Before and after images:
============================================================
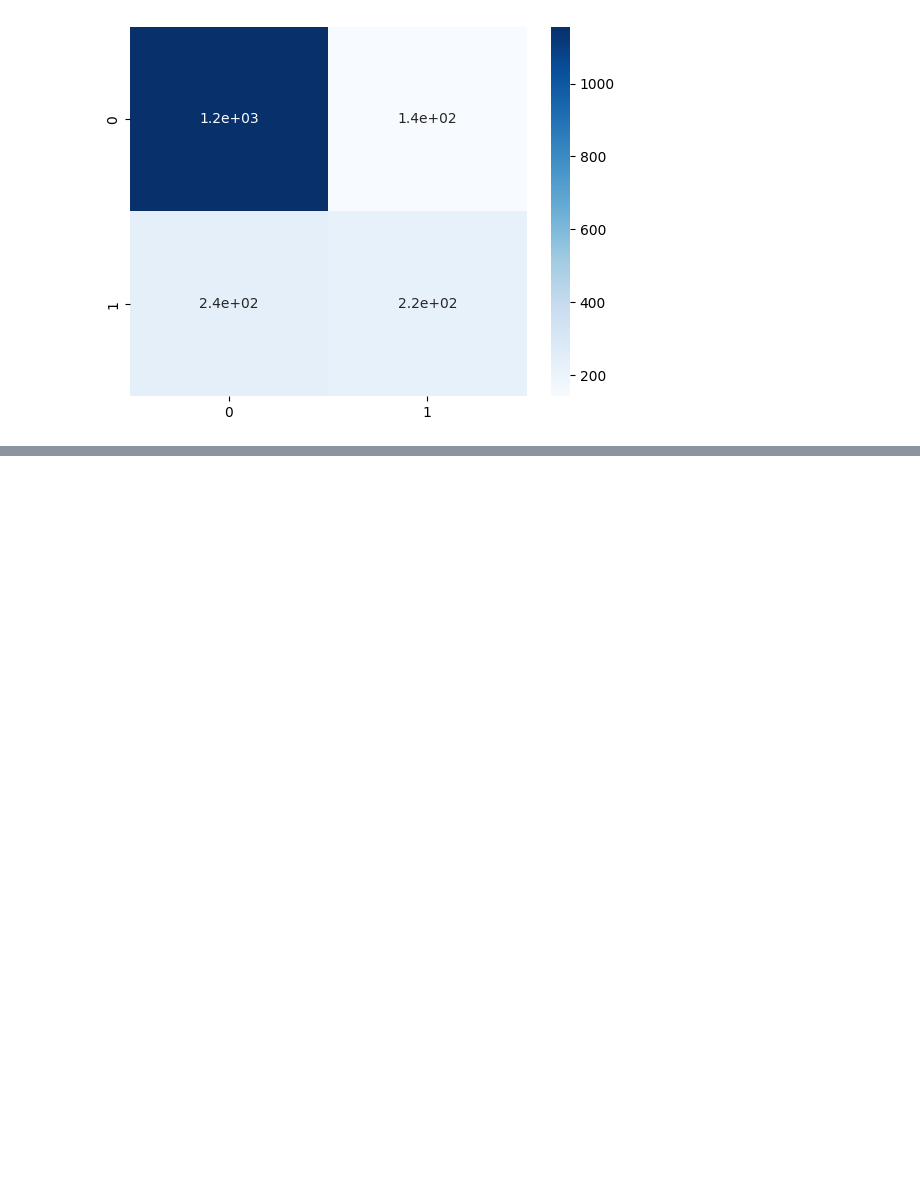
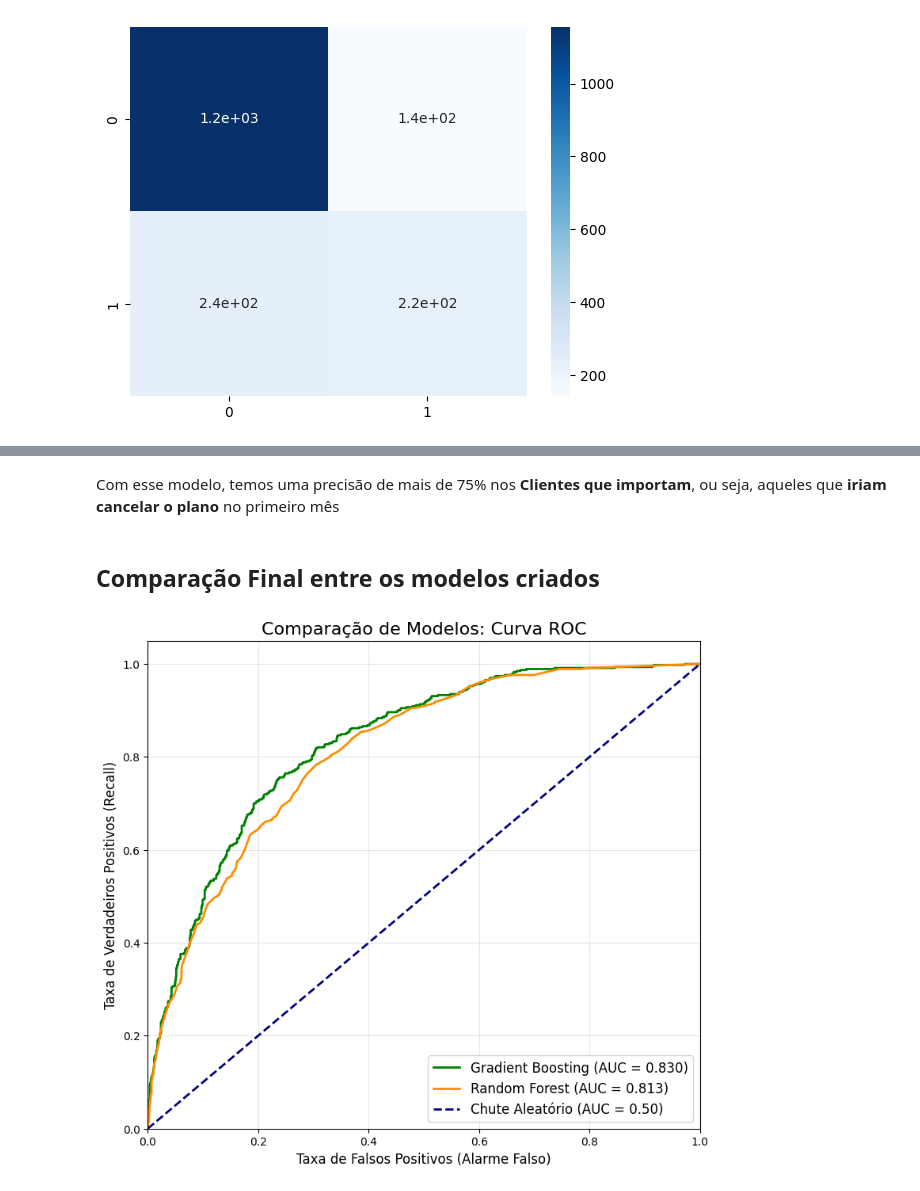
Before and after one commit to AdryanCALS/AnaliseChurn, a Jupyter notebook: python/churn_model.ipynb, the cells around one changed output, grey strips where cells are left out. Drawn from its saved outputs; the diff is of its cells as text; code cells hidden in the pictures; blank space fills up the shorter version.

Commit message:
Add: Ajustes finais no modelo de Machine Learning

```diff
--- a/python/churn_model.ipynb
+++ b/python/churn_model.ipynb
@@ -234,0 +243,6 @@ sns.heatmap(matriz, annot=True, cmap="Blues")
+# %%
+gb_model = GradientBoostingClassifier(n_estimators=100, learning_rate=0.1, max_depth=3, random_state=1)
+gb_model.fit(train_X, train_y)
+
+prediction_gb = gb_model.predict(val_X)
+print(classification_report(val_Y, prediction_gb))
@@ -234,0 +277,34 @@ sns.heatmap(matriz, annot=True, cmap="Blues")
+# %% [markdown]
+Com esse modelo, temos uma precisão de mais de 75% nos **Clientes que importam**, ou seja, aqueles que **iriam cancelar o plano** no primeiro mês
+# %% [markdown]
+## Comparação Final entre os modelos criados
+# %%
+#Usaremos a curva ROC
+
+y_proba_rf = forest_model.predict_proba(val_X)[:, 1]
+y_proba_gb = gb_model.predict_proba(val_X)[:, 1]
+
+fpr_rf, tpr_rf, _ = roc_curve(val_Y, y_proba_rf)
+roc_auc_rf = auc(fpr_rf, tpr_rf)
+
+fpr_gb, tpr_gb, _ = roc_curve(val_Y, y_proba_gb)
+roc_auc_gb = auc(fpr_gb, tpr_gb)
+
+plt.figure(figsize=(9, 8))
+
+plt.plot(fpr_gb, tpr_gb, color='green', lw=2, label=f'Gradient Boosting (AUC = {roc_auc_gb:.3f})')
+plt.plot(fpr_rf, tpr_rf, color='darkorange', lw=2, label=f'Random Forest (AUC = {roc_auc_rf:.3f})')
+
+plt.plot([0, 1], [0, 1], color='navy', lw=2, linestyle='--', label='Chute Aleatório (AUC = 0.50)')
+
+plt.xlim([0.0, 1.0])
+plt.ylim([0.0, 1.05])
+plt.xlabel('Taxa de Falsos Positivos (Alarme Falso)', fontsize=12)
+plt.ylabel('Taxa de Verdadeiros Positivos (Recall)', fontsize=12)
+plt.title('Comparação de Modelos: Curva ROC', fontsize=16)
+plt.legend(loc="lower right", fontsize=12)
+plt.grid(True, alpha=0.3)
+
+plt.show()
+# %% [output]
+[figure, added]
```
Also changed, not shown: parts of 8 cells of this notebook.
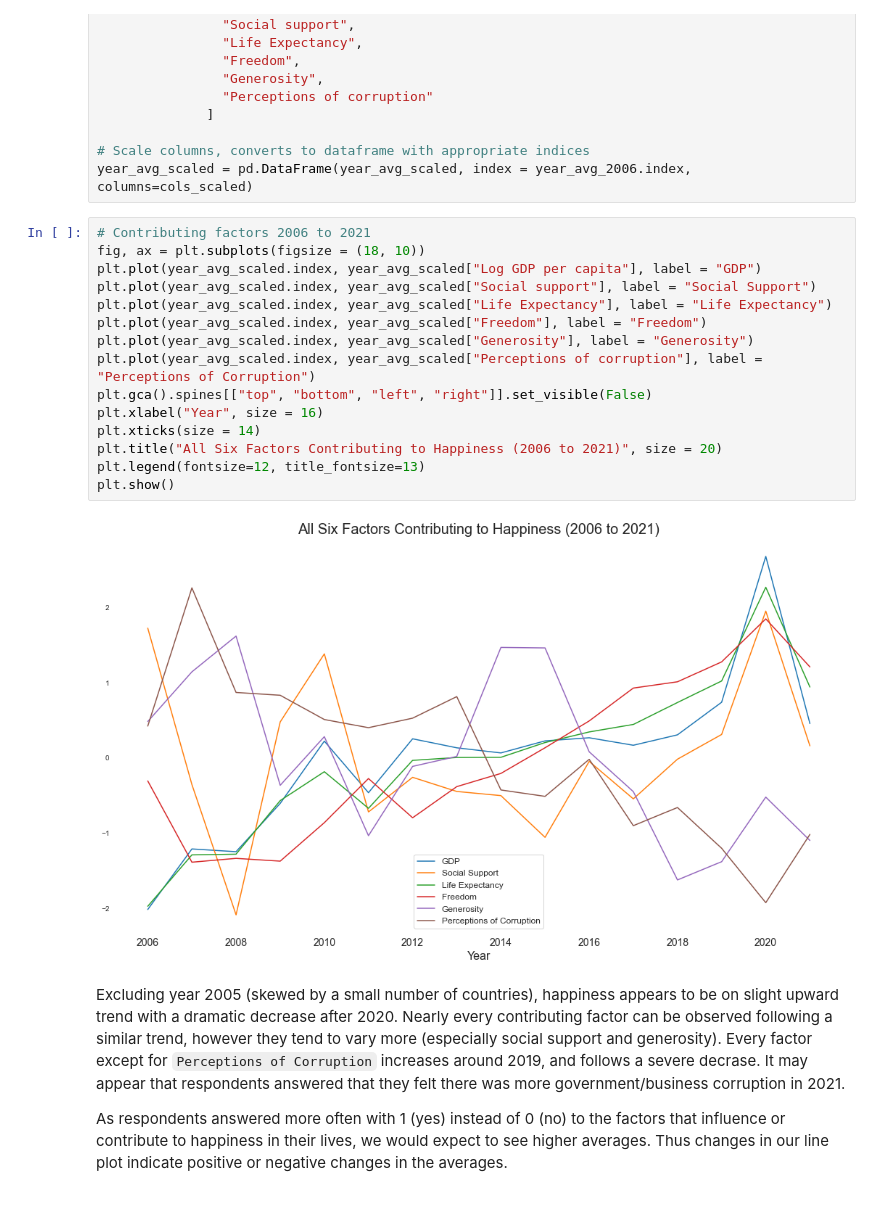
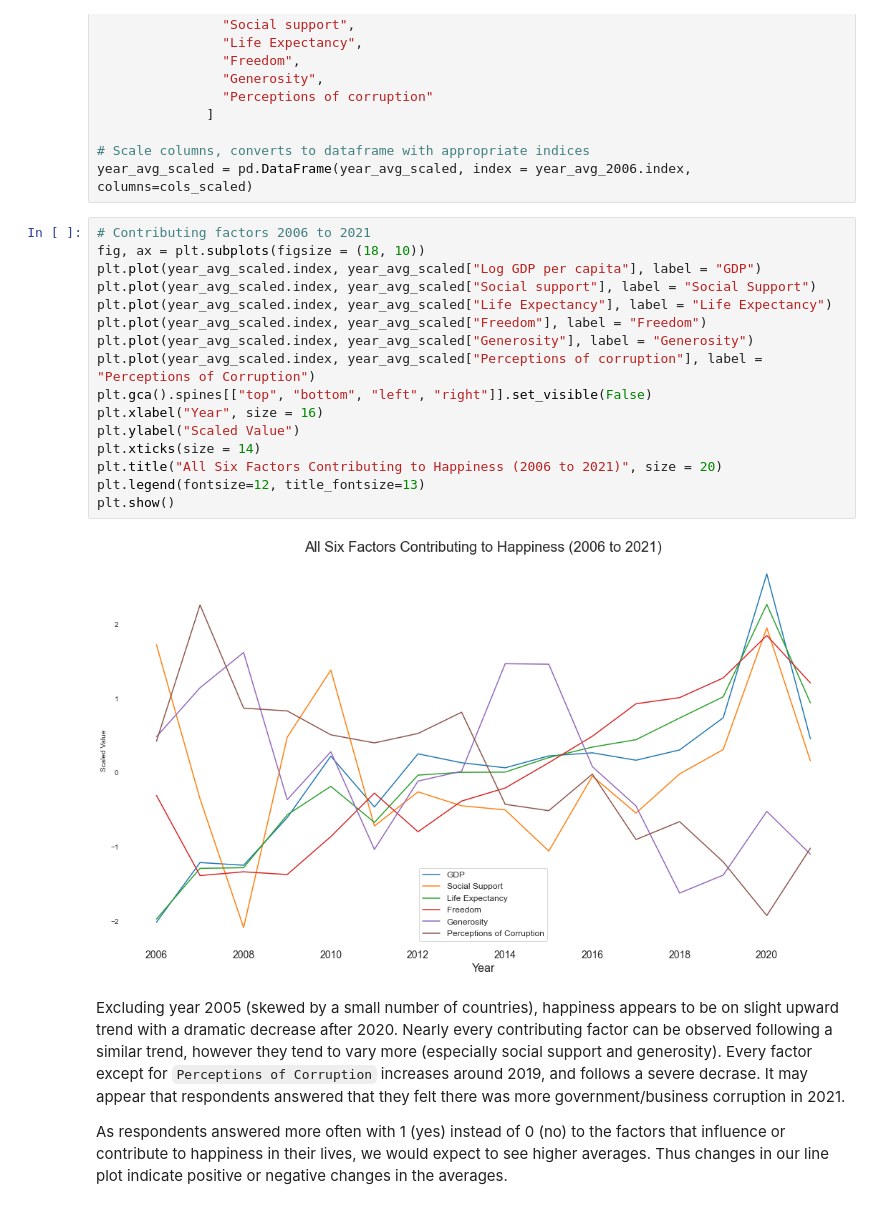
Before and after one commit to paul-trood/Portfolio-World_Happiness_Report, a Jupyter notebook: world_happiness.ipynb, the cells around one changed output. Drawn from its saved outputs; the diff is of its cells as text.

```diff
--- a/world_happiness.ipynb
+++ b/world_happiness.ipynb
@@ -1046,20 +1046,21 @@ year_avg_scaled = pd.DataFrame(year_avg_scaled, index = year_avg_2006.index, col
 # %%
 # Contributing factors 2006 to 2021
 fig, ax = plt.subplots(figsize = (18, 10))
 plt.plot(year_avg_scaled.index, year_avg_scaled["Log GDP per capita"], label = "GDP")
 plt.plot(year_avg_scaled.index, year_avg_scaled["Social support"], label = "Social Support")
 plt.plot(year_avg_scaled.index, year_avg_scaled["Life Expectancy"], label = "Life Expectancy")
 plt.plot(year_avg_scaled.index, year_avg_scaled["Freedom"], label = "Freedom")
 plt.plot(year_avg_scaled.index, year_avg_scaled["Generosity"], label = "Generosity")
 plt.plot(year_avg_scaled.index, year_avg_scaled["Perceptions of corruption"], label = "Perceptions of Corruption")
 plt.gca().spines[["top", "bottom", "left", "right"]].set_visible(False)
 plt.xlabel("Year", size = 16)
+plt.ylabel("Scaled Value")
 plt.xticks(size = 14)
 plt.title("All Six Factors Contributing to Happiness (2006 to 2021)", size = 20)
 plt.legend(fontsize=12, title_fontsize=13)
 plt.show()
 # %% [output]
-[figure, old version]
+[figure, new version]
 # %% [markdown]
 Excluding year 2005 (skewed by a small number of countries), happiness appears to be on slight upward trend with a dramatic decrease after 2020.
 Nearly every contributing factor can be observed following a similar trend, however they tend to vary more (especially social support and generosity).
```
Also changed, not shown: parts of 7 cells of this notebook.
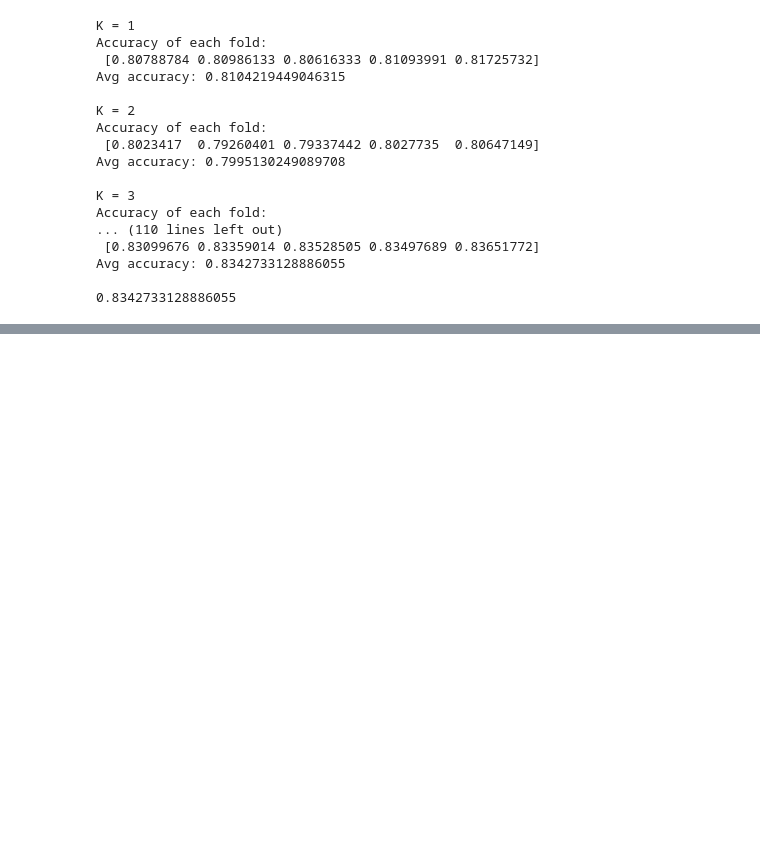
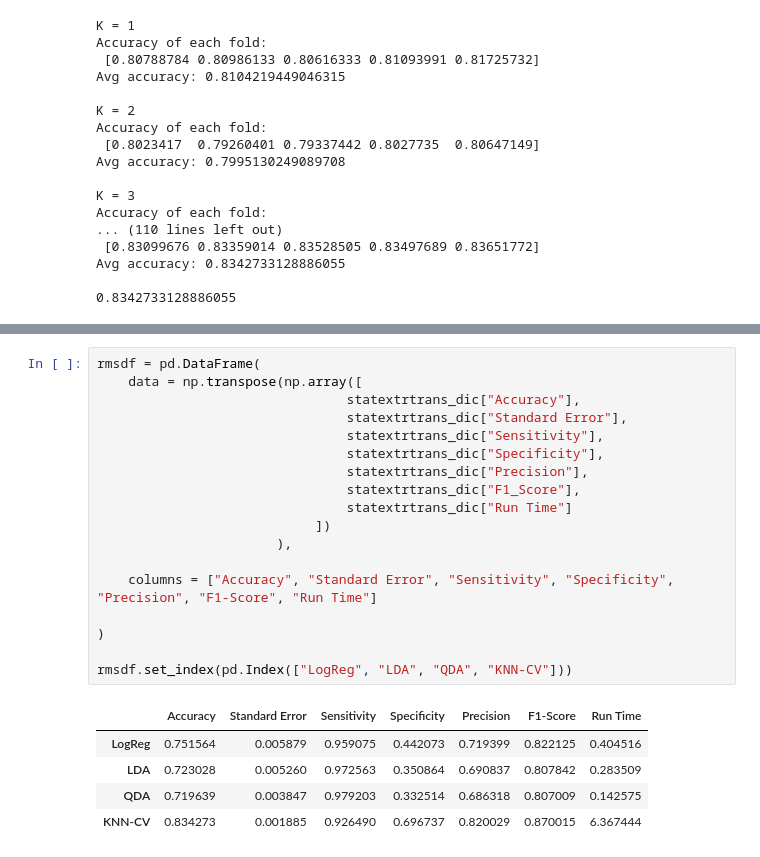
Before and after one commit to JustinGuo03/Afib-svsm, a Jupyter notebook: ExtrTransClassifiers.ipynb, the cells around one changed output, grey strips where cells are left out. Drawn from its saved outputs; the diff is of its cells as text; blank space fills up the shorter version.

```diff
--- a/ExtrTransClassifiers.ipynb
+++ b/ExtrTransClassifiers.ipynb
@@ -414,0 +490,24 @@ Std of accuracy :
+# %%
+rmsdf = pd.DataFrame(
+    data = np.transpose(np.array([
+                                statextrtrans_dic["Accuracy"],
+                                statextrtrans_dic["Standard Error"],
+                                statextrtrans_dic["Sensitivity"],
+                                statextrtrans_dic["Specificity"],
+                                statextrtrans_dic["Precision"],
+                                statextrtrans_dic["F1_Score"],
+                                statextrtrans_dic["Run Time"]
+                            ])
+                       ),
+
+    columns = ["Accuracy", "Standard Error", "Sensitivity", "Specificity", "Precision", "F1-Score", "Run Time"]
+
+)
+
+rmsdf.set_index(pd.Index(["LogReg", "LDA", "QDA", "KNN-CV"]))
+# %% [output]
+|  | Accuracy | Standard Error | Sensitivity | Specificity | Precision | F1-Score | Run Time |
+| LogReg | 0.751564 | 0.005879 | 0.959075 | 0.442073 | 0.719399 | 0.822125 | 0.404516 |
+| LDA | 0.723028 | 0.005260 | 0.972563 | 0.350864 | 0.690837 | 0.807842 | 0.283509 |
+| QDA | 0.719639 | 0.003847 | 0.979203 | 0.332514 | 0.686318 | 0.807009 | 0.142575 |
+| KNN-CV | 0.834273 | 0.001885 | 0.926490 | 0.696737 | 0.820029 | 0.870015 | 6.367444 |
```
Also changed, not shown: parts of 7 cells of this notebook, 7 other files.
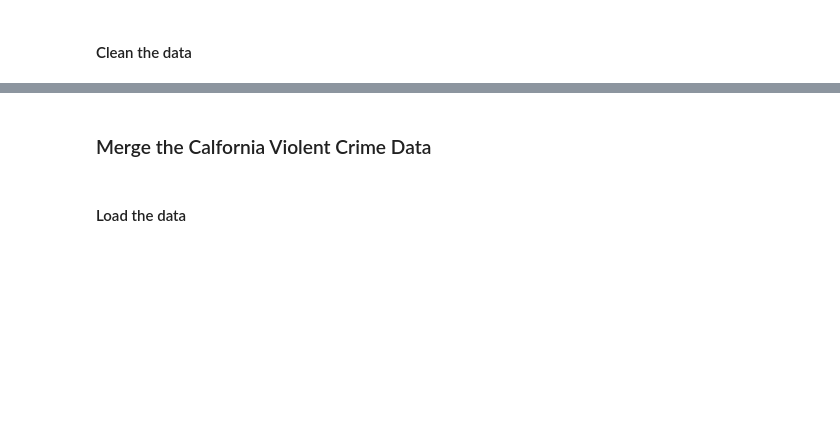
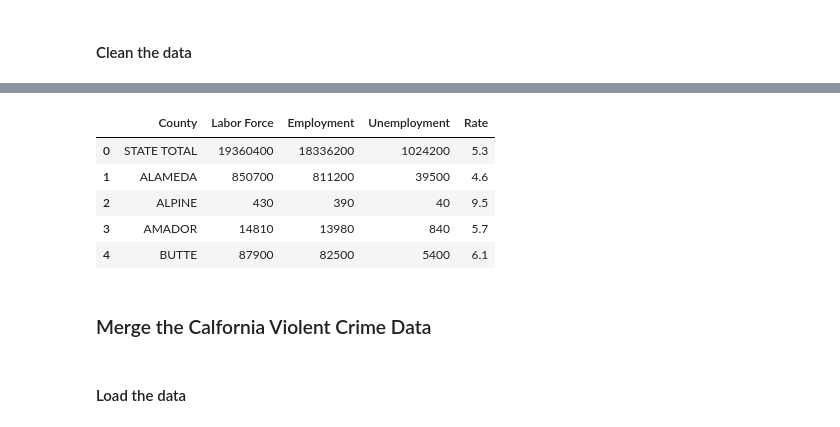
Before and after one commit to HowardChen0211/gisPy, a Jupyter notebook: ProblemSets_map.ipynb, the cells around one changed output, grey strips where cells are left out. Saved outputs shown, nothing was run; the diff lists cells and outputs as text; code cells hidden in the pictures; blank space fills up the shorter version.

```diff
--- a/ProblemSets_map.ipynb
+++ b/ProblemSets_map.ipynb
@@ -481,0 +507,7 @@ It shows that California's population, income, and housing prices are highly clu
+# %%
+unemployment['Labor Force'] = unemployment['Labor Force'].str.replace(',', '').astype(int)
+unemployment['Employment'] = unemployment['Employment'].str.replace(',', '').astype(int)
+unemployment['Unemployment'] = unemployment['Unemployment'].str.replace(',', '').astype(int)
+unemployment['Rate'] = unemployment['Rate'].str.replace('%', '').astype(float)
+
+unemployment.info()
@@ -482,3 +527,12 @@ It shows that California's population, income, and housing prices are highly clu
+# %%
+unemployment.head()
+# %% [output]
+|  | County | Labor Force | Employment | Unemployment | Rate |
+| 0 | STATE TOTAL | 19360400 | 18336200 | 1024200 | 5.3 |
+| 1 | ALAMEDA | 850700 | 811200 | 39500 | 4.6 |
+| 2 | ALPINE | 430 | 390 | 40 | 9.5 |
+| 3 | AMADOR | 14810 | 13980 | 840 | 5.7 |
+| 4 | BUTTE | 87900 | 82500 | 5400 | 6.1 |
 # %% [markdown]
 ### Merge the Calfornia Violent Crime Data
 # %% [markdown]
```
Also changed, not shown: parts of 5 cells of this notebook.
============================================================
» Task directions
For the records above, state how many lines contain "Error", and nothing more.

» Exercise solution
3